Late in the afternoon of May 18, 1957, Samuel Martin, a fireman, returned home to discover the remains of his widowed mother lying in front of the coal furnace in the basement of her West Philadelphia, Pennsylvania, USA, home. Mrs. Anna Martin, age 69, had been burned beyond recognition. Her torso was found laying face down in front of the furnace, burned horribly; the coal furnace had no fire in it, and the metal was cold. Martin's lower limbs were entirely consumed. All that was left of her clothing were her shoes. Newspapers and cardboard just two feet away from Martin's body were not even scorched.
Chief medical examiner Dr. Joseph W. Spelman stated the fire would have to burn at about 1,700 to 2,000 degrees Fahrenheit to render the body as it was found. Floor joists overhead were covered in oily soot, but uncharred. A stain about four feet square lay under the body; it was initially though to be the remains of an oil used to help burn Martin's body by an unknown assailent, but was later identified as residue from Martin's body.

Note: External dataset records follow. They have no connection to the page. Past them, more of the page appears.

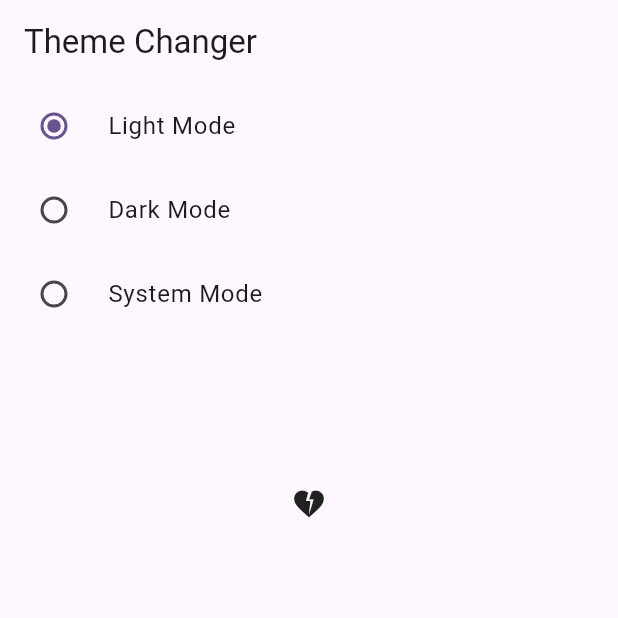
After one commit to Ghauoor/Mvvm-Architecture-With-Provider-with-Rest-Api, a Flutter app: the screen it shows after launch, after a tap on "Light Mode", on a phone screen of 412 x 824 dp, the top half of it. The commit adds this screen. Run offline on Flutter 3.47's test engine with Material 2 defaults, Android fonts, the phone set to English and light mode, and no system bars.

Commit message:
Theme Management Using Provider

```diff
--- a/lib/main.dart
+++ b/lib/main.dart
@@ -3,8 +3,8 @@
 import 'package:provider_mvvm/provider/count_provider.dart';
 import 'package:provider_mvvm/provider/example_two_provider.dart';
 import 'package:provider_mvvm/provider/favourite_provider.dart';
-
-import 'screen/favourite/favourite_scree.dart';
+import 'package:provider_mvvm/provider/theme_provider.dart';
+import 'package:provider_mvvm/screen/dark_theme_screen.dart';
 
 void main() {
   runApp(const MyApp());
@@ -26,14 +26,32 @@
         ChangeNotifierProvider(
           create: (_) => FavouriteProvider(),
         ),
+        ChangeNotifierProvider(
+          create: (_) => ThemeProvider(),
+        ),
       ],
-      child: MaterialApp(
-        title: 'REST With Provder MVVM',
-        theme: ThemeData(
-          colorScheme: ColorScheme.fromSeed(seedColor: Colors.deepPurple),
-          useMaterial3: true,
-        ),
-        home: const FavouriteScreen(),
+      child: Builder(
+        builder: (BuildContext context) {
+          final themeChanger = Provider.of<ThemeProvider>(context);
+          return MaterialApp(
+            debugShowCheckedModeBanner: false,
+            title: 'Provider State Managemanet',
+            themeMode: themeChanger.themeMode,
+            darkTheme: ThemeData(
+                brightness: Brightness.dark,
+                colorScheme: const ColorScheme.dark(
+                  onPrimary: Colors.amberAccent,
+                ),
+                iconTheme: const IconThemeData(
+                  color: Colors.red,
+                )),
+            theme: ThemeData(
+              colorScheme: ColorScheme.fromSeed(seedColor: Colors.deepPurple),
+              useMaterial3: true,
+            ),
+            home: const DarkThemeScreen(),
+          );
+        },
       ),
     );
   }
--- /dev/null
+++ b/lib/provider/theme_provider.dart
@@ -0,0 +1,12 @@
+import 'package:flutter/foundation.dart';
+import 'package:flutter/material.dart';
+
+class ThemeProvider with ChangeNotifier {
+  var _themeMode = ThemeMode.light;
+  ThemeMode get themeMode => _themeMode;
+
+  void setTheme(themeMode) {
+    _themeMode = themeMode;
+    notifyListeners();
+  }
+}
--- /dev/null
+++ b/lib/screen/dark_theme_screen.dart
@@ -0,0 +1,47 @@
+import 'package:flutter/material.dart';
+import 'package:provider/provider.dart';
+
+import '../provider/theme_provider.dart';
+
+class DarkThemeScreen extends StatefulWidget {
+  const DarkThemeScreen({super.key});
+
+  @override
+  State<DarkThemeScreen> createState() => _DarkThemeScreenState();
+}
+
+class _DarkThemeScreenState extends State<DarkThemeScreen> {
+  @override
+  Widget build(BuildContext context) {
+    final themeChanger = Provider.of<ThemeProvider>(context);
+    return Scaffold(
+      appBar: AppBar(
+        title: const Text('Theme Changer'),
+      ),
+      body: Column(
+        children: [
+          RadioListTile<ThemeMode>(
+            title: const Text('Light Mode'),
+            value: ThemeMode.light,
+            groupValue: themeChanger.themeMode,
+            onChanged: themeChanger.setTheme,
+          ),
+          RadioListTile<ThemeMode>(
+            title: const Text('Dark Mode'),
+            value: ThemeMode.dark,
+            groupValue: themeChanger.themeMode,
+            onChanged: themeChanger.setTheme,
+          ),
+          RadioListTile<ThemeMode>(
+            title: const Text('System Mode'),
+            value: ThemeMode.system,
+            groupValue: themeChanger.themeMode,
+            onChanged: themeChanger.setTheme,
+          ),
+          const SizedBox(height: 100.0),
+          const Icon(Icons.heart_broken),
+        ],
+      ),
+    );
+  }
+}
```
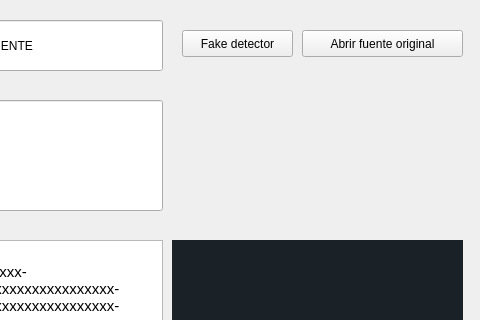
Above: JcNewsProject/newsvisualizer.ui from dev1d123/JcNews before the change; both pictures show x 568 to 1048 and y 0 to 320 of the 1048 by 566 pixel window. Below: the same form after it.
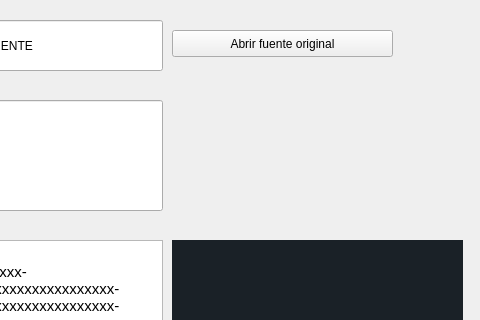
That is the form after the change.

```diff
--- a/JcNewsProject/newsvisualizer.ui
+++ b/JcNewsProject/newsvisualizer.ui
@@ -52,25 +52,12 @@
     <string>FUENTE</string>
    </property>
   </widget>
-  <widget class="QPushButton" name="fakeButton">
-   <property name="geometry">
-    <rect>
-     <x>750</x>
-     <y>30</y>
-     <width>111</width>
-     <height>27</height>
-    </rect>
-   </property>
-   <property name="text">
-    <string>Fake detector</string>
-   </property>
-  </widget>
   <widget class="QPushButton" name="fuenteButton">
    <property name="geometry">
     <rect>
-     <x>870</x>
+     <x>740</x>
      <y>30</y>
-     <width>161</width>
+     <width>221</width>
      <height>27</height>
     </rect>
    </property>
```
Left out of the diff: 6 changed lines with no effect on the pictures.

Nothing in the house had been stolen, and the idea that an unknown assailent had been in the house was soon abandoned.
Researcher Joe Nickell points out that any fire in the furnace may have died previous to the discovery of the body, or Martin may have set herself on fire while trying (unsuccessfully) to light the furnace.